● Exercise directions
Please count how many lines in the entries below contain "Before" and reply with the figure alone.

● Material for this exercise
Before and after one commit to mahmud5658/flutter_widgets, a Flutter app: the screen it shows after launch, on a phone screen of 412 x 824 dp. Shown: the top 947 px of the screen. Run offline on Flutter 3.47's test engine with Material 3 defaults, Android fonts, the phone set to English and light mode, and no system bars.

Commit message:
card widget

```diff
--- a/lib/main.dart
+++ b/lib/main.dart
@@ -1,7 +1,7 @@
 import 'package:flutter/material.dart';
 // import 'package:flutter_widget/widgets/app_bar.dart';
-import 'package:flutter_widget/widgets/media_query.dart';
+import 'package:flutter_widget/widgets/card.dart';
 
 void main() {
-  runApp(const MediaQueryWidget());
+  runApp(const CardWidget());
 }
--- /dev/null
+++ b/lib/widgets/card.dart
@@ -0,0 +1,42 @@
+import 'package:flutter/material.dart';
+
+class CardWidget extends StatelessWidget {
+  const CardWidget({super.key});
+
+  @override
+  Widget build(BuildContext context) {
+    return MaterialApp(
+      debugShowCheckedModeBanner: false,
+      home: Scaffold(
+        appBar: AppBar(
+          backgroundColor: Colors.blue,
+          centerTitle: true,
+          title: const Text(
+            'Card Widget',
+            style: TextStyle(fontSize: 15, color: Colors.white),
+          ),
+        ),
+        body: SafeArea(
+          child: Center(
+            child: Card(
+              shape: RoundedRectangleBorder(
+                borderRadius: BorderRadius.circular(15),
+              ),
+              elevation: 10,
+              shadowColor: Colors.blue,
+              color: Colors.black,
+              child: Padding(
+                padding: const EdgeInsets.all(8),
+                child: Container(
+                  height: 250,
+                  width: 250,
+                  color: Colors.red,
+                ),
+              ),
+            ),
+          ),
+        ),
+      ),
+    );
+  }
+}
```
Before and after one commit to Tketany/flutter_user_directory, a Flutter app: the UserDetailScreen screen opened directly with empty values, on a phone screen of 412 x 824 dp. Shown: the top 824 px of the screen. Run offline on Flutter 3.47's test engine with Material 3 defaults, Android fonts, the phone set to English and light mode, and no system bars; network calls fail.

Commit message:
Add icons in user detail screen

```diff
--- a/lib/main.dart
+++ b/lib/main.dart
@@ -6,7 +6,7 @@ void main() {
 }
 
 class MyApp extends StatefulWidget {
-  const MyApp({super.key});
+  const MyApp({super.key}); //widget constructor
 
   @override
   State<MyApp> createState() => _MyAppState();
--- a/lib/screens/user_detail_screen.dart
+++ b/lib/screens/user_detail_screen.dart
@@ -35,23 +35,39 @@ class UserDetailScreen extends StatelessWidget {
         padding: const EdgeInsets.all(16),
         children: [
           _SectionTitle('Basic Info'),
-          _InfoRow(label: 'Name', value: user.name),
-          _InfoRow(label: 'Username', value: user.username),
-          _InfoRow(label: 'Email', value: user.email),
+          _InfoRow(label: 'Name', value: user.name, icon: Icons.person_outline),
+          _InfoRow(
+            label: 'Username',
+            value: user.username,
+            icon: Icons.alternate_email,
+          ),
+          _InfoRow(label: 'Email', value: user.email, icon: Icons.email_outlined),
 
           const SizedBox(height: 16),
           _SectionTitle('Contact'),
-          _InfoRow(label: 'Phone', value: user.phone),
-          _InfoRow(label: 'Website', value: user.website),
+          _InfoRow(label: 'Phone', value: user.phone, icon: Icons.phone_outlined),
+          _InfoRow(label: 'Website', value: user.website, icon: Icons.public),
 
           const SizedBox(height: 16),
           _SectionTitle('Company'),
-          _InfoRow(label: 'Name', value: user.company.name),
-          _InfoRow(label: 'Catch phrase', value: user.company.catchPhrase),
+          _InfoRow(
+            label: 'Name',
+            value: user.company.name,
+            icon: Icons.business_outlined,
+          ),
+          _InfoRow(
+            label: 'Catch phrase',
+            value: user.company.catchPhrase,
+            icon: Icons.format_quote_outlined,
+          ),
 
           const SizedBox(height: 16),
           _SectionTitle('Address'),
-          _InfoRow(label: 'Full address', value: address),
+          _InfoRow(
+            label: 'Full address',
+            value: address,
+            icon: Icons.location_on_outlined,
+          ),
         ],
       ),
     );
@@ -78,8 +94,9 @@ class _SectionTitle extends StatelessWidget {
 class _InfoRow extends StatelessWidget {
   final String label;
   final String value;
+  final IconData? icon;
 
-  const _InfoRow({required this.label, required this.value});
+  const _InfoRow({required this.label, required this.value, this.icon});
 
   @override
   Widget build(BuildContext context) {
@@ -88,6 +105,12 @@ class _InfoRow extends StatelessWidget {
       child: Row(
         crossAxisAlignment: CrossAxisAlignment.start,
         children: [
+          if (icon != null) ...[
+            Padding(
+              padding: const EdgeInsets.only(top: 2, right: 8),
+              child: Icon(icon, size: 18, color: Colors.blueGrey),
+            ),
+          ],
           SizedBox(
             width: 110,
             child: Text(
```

● Reply
2